■ Task prompt: Counting task for the entries below: give the number of lines that contain the word "Helper", with no other text.

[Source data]
———

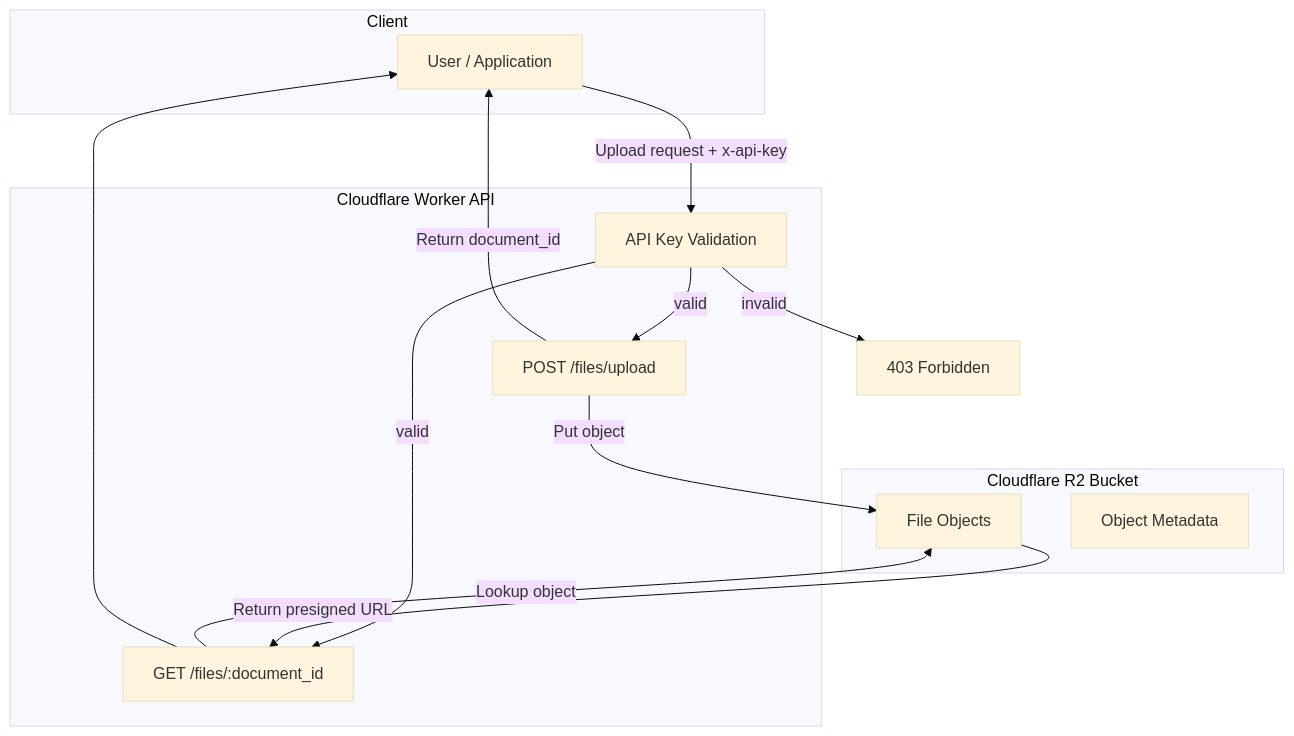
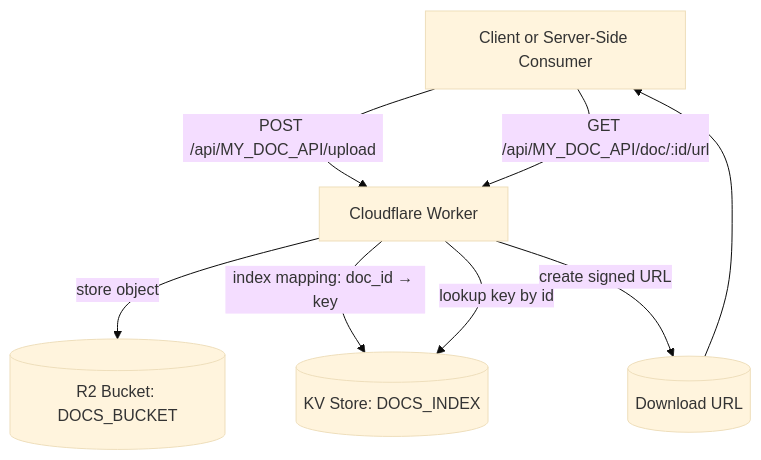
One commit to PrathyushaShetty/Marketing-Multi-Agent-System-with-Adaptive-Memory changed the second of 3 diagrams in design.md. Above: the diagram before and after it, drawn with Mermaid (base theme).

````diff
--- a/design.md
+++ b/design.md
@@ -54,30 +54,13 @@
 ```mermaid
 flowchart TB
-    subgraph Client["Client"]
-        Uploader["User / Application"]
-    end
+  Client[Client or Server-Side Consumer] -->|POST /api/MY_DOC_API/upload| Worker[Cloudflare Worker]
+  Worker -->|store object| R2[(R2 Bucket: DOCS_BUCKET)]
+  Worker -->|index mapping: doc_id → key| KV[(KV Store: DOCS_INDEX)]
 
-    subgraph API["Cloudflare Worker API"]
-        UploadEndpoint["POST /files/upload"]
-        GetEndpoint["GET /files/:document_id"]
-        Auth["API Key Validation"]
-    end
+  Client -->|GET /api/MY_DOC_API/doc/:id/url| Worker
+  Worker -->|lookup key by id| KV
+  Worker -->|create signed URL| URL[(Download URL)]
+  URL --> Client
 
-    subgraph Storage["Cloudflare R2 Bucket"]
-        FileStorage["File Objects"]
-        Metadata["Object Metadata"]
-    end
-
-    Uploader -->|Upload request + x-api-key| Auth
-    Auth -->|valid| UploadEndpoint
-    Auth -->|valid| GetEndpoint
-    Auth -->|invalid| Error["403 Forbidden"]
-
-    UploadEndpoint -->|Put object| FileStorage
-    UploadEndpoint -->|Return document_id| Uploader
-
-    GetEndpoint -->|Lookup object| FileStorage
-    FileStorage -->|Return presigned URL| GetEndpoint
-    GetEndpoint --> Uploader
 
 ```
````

———

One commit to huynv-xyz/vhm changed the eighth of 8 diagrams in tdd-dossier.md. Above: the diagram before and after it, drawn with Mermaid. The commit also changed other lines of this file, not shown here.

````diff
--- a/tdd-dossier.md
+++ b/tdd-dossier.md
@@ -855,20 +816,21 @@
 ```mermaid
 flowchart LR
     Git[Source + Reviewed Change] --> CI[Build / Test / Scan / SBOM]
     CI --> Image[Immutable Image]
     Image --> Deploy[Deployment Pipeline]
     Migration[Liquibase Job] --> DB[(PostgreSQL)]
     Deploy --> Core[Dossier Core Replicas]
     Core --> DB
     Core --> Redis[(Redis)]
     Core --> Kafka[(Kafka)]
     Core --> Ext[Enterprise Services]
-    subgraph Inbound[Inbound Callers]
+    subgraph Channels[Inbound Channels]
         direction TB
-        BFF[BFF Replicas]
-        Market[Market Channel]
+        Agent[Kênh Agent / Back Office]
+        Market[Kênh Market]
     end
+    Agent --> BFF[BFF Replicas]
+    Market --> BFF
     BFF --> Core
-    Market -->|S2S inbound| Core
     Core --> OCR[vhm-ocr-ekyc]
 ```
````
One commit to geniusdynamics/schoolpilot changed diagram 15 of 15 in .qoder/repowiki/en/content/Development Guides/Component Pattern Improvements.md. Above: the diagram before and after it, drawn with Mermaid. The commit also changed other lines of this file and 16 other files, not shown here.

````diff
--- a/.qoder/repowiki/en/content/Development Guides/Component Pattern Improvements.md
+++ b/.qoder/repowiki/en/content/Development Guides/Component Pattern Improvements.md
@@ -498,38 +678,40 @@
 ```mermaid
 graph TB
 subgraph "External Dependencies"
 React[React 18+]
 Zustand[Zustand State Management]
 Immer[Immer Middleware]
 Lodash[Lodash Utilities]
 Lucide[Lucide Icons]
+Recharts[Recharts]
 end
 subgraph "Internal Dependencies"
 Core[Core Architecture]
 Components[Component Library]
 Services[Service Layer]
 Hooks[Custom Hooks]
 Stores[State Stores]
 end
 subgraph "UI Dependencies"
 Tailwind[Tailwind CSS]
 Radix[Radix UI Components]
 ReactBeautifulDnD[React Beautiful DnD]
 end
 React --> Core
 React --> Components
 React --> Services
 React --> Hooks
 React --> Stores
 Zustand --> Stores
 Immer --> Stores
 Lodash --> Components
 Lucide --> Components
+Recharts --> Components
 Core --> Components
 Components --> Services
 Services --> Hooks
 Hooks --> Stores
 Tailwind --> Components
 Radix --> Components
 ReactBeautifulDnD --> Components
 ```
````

———

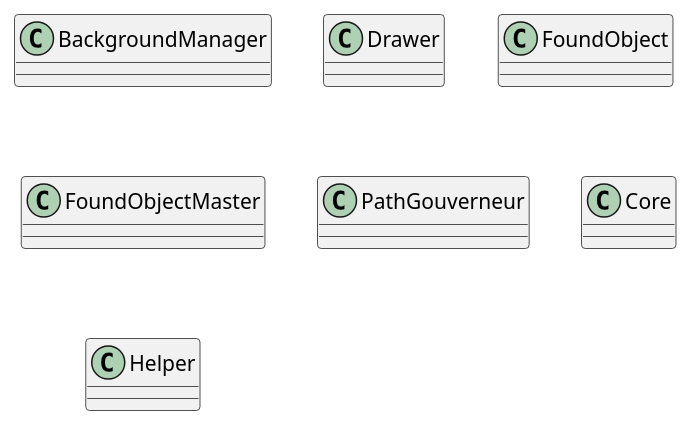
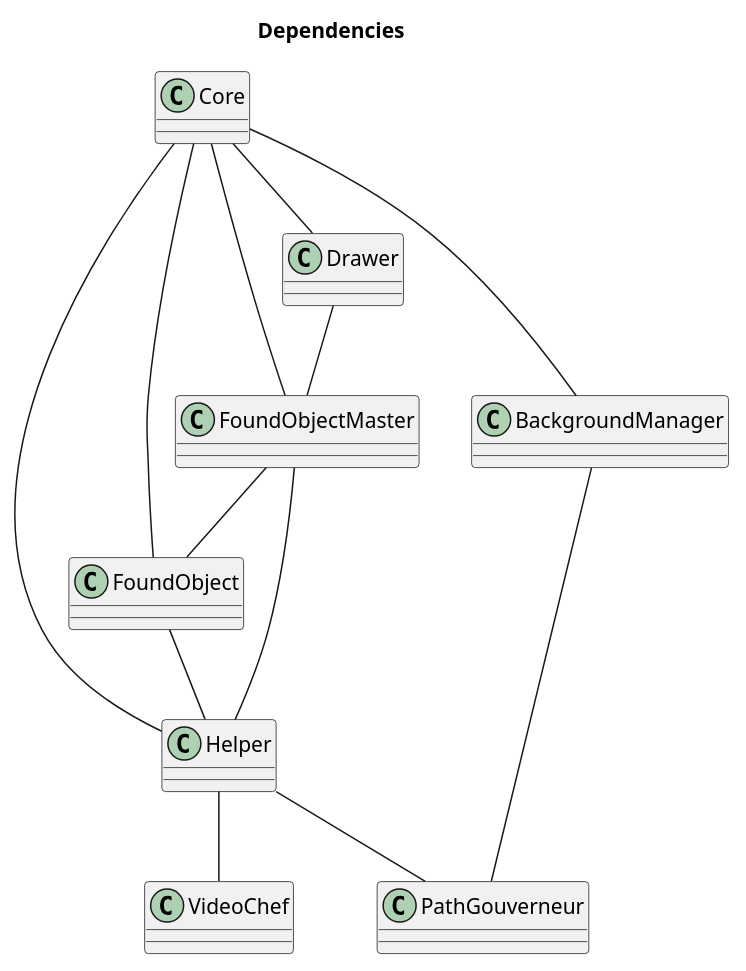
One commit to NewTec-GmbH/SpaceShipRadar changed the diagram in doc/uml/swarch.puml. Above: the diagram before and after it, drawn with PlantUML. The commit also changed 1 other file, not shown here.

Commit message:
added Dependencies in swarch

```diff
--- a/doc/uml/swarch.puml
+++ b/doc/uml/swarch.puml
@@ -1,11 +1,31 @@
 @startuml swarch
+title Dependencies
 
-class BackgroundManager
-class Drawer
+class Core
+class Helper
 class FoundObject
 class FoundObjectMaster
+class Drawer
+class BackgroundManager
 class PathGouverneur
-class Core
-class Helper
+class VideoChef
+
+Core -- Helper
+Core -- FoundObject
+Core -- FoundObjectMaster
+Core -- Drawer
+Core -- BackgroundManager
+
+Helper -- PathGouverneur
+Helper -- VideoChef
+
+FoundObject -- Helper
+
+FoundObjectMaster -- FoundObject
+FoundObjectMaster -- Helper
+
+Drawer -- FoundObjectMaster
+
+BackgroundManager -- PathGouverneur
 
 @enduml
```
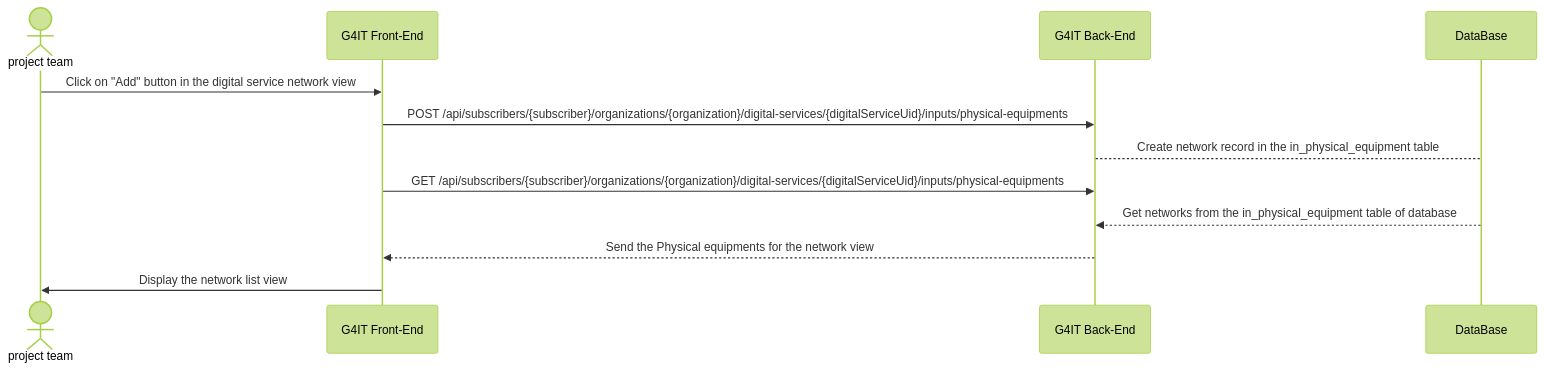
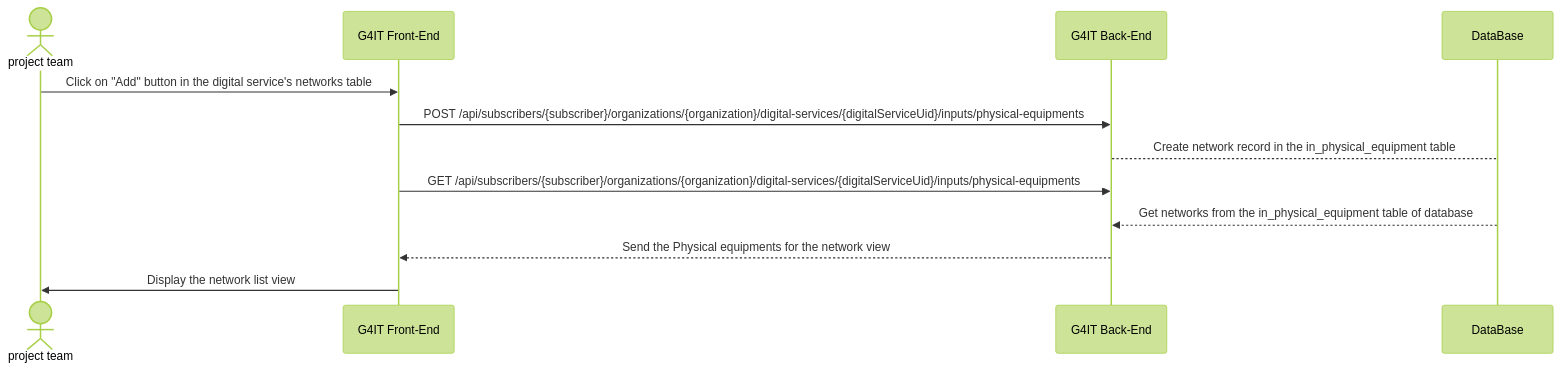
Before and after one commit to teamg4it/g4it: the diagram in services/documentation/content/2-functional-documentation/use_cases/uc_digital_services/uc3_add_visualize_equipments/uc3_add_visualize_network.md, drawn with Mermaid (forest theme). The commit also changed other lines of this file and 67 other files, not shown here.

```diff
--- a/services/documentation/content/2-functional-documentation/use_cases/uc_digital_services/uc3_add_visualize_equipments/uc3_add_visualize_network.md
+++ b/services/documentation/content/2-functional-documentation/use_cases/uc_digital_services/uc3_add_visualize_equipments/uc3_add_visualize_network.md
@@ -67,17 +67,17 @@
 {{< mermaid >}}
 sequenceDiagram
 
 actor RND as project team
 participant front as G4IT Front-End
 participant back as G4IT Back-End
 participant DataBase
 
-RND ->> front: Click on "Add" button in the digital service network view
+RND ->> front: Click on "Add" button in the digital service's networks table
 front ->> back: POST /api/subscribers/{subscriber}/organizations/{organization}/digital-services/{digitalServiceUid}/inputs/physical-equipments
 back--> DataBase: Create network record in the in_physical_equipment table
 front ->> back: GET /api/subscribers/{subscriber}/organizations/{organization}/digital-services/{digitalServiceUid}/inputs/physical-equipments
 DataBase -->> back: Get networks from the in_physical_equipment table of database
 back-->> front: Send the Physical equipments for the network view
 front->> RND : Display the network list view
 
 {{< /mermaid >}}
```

———

■ Result for this task: 7